There are many things about our historic towns and cities that make them examples of sustainability. Today's local authorities cannot take all the credit for this, after all much of what is best about these places is inherited from a more or less distant past. It is arguable though that for fifty years since 1947 planning has played a positive part in creating the quality of life offered by historic towns.
But what of the future? In 2001 the government published 'Planning: Delivering a Fundamental Change'. The rest, as they say, is history. But hardly a glorious one: there are few practitioners who believe the new development plan system is an improvement on the old one, quite the contrary in fact. It is a credit to all involved that huge efforts are being made to make it work despite its shortcomings.
Given that criticism, further changes to put things right should be welcomed and there is indeed much in the Barker Review that may be helpful. At the same time there is a sense that the financial and market drivers behind the Review are challenging the principles of planning. In January the Policy Exchange think tank published a report calling for the scrapping of Green Belts, the reintroduction of Simplified Planning Zones and 'fiscal incentives' for councils to allow development.

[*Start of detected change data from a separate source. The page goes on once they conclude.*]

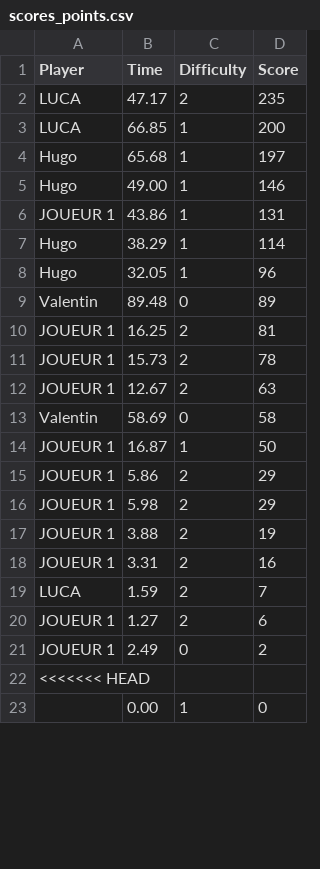
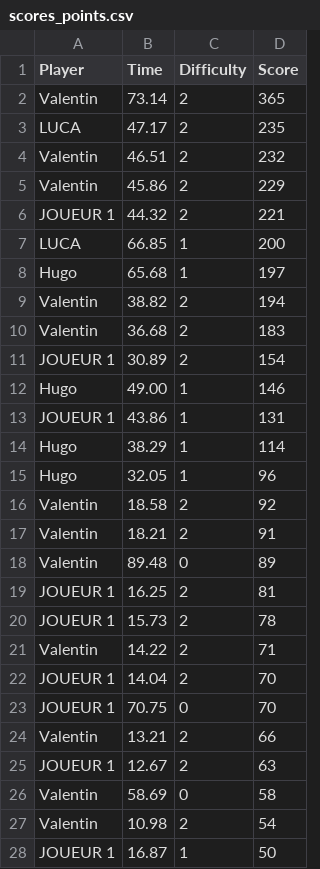
Before and after one commit to VltBlanc/TheSwitchGame-c-, a CSV file: scores_points.csv, drawn as a sheet; only a part is shown; the shorter side is filled out with more unchanged rows; the diff covers the shown part only; the diff names each change by its address in the sheet, - before the commit and + after, or states it on an @@ line.

```diff
--- a/scores_points.csv
+++ b/scores_points.csv
+row 2: Valentin | 73.14 | 2 | 365
+row 4: Valentin | 46.51 | 2 | 232
+row 5: Valentin | 45.86 | 2 | 229
+row 6: JOUEUR 1 | 44.32 | 2 | 221
+row 9: Valentin | 38.82 | 2 | 194
+row 10: Valentin | 36.68 | 2 | 183
+row 11: JOUEUR 1 | 30.89 | 2 | 154
+row 16: Valentin | 18.58 | 2 | 92
+row 17: Valentin | 18.21 | 2 | 91
+row 21: Valentin | 14.22 | 2 | 71
+row 22: JOUEUR 1 | 14.04 | 2 | 70
+row 23: JOUEUR 1 | 70.75 | 0 | 70
+row 24: Valentin | 13.21 | 2 | 66
+row 27: Valentin | 10.98 | 2 | 54
```
Also changed, not shown: 18 added rows and 1 moved row elsewhere in this file, scores_time.csv, 1 other file.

The challenges of the present system and the turbulence around further change run the risk of undermining planning by demotivating planners and damaging public confidence in the benefits it brings. One of the arguments for planning is that it helps to create certainty and continuity.
That is not how things appear at the moment.
It is particularly ironic that we should be in this position now. The Local Government White Paper supports the need to strengthen communities and recognises the crucial role of local government in 'place shaping'. Perhaps even more important the Stern Report sees a critical role for planning in tackling climate change.
Our historic towns and cities can help to lead the way in this by building on their existing strengths - compactness, good environment, flexible economies, community involvement and strong senses of place - to become increasingly powerful exemplars of sustainable development. To help achieve this, planning must be strong, simple and stable if it is to be a proactive and positive force for sustainable change.